• Task statement
Return the following from the records below: each line, word for word, starting with the line that contains "Before and after one commit to shiena/godot-servo, a" and going on through the line that contains "Also changed, not", with nothing outside that range.

• Records for this exercise
——

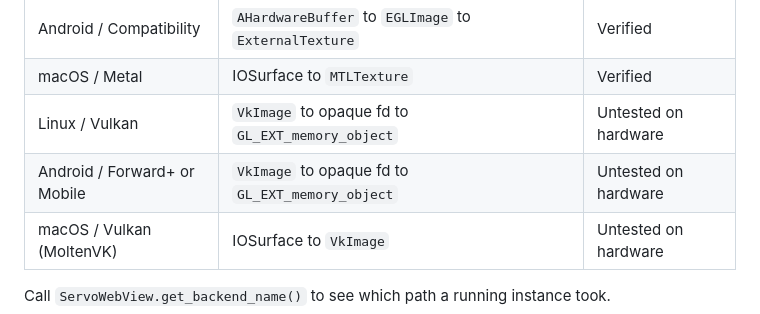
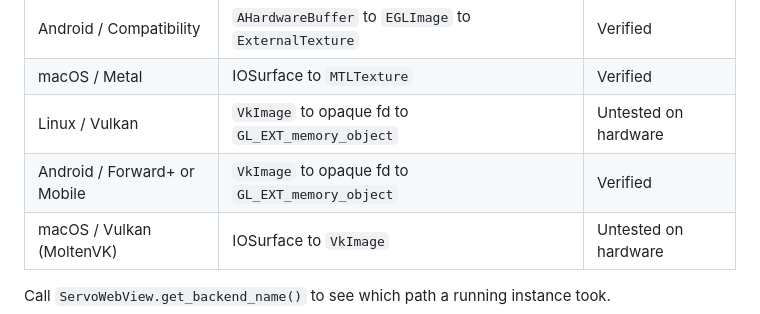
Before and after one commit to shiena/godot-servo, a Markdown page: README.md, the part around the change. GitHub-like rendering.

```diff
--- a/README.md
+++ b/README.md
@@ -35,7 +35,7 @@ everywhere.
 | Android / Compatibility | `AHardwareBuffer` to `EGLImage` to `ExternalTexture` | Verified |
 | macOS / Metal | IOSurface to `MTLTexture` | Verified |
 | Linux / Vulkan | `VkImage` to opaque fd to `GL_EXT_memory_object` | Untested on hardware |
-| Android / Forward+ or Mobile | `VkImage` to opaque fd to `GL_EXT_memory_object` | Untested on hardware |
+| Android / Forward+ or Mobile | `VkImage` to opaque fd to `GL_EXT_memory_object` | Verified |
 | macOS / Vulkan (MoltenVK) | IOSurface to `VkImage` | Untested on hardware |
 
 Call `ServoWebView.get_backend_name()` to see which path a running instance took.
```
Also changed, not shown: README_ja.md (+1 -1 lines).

——

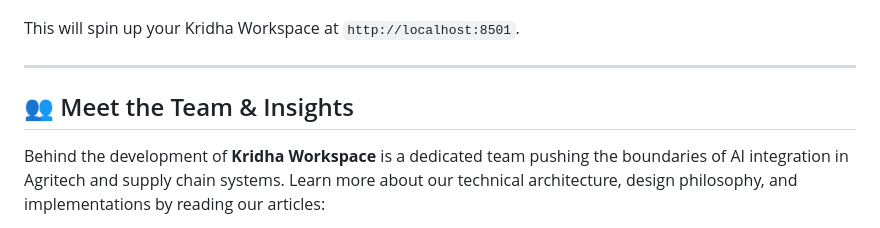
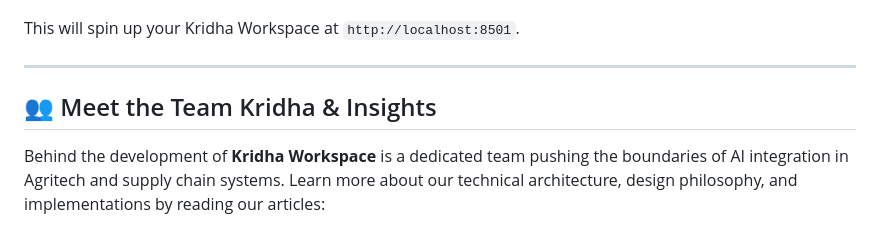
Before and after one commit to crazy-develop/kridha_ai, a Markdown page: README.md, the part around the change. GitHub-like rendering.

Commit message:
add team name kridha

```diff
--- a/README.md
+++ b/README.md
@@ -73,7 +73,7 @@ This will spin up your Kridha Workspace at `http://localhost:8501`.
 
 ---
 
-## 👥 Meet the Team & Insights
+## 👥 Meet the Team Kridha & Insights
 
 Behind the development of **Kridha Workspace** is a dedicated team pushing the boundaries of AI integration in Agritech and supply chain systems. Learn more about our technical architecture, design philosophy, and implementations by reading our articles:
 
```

——

• Task result
Before and after one commit to shiena/godot-servo, a Markdown page: README.md, the part around the change. GitHub-like rendering.

```diff
--- a/README.md
+++ b/README.md
@@ -35,7 +35,7 @@ everywhere.
 | Android / Compatibility | `AHardwareBuffer` to `EGLImage` to `ExternalTexture` | Verified |
 | macOS / Metal | IOSurface to `MTLTexture` | Verified |
 | Linux / Vulkan | `VkImage` to opaque fd to `GL_EXT_memory_object` | Untested on hardware |
-| Android / Forward+ or Mobile | `VkImage` to opaque fd to `GL_EXT_memory_object` | Untested on hardware |
+| Android / Forward+ or Mobile | `VkImage` to opaque fd to `GL_EXT_memory_object` | Verified |
 | macOS / Vulkan (MoltenVK) | IOSurface to `VkImage` | Untested on hardware |
 
 Call `ServoWebView.get_backend_name()` to see which path a running instance took.
```
Also changed, not shown: README_ja.md (+1 -1 lines).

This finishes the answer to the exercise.